But group the facility may not be called on, as it has sufficient cash
Applegreen said it would cut executive director pay by 20 per cent for three months as it sought to reduce costs in the current Covid-19 crisis. Photograph: Cyril Byrne
Forecourt retailer Applegreen has increased its available funding, securing its liquidity for what it says is the likely duration of the Covid-19 crisis.
The company said it had completed a process that converted €52.5 million of the accordion facility in its existing Applegreen banking facilities into its revolving credit facility.

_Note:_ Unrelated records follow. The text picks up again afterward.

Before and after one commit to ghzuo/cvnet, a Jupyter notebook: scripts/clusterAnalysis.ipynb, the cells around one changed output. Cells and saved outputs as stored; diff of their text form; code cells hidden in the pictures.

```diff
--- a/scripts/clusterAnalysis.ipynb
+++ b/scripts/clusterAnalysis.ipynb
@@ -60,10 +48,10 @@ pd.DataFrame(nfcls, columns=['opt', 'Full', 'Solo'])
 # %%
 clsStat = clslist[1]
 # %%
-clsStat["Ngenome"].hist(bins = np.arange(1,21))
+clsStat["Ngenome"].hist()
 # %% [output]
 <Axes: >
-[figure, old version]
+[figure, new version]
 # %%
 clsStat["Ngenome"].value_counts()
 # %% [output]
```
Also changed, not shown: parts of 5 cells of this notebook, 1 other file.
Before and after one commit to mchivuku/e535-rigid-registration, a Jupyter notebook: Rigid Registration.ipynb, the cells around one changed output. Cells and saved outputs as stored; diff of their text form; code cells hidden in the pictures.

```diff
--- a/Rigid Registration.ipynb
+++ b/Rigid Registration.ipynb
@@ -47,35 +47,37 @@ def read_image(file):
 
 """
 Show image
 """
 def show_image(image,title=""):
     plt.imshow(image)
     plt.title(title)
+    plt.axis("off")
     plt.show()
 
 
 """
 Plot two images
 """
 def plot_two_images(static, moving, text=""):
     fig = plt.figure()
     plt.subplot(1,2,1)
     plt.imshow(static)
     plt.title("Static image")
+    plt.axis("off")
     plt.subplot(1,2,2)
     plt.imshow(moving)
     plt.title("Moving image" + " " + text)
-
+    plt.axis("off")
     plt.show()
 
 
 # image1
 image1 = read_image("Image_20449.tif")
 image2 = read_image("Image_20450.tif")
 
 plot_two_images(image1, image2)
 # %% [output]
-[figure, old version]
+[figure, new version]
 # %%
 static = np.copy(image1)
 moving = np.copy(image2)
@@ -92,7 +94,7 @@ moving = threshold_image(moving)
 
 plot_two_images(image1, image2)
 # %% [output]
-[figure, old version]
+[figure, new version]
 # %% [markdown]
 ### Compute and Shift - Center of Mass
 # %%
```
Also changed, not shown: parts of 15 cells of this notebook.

That represents an increase to the committed funding available for the remaining term through to October 2023.
But Applegreen said it believed it would not need to call on the additional facilities, saying it have enough cash to make it through the current difficult period, and the extra cash provided it with “headroom”.
“We reiterate our view that we have sufficient cash to get us through this cycle based on a scenario where movement continues to be severely restricted to the end of May with the expectation that restrictions will then ease gradually before normalising in Q4,” Applegreen said in a statement. “ We also expect to have adequate existing cash resources to trade through a downside scenario where the recovery period is more prolonged, to the end of 2021.”
The group said Applegreen’s lenders have also agreed to relax or remove covenant conditions for the tests arising in each quarter up to June 2021.
Applegreen said it expected to reach a similar conclusion with lenders of the Welcome Break banking facilities. The group said the UK business had been most heavily impacted by the ongoing pandemic, with the core Applegreen estate in the Republic of Ireland, UK and US is performing ahead of original assumptions at the beginning of the crisis.
In March, the company warned of a decline in profits for its current financial year due to the Covid-19 outbreak. Applegreen temporarily laid off 4,800 employees across Ireland and Britain, and said it was deferring planned capital expenditure and would take additional measures to conserve cash as it sought to deal with the impact of the coronavirus outbreak.
The group said the board had agreed to a 20 per cent cut in executive director salaries from 1st April 2020 for three months, with temporary graduated salary cuts for support staff across the organisation.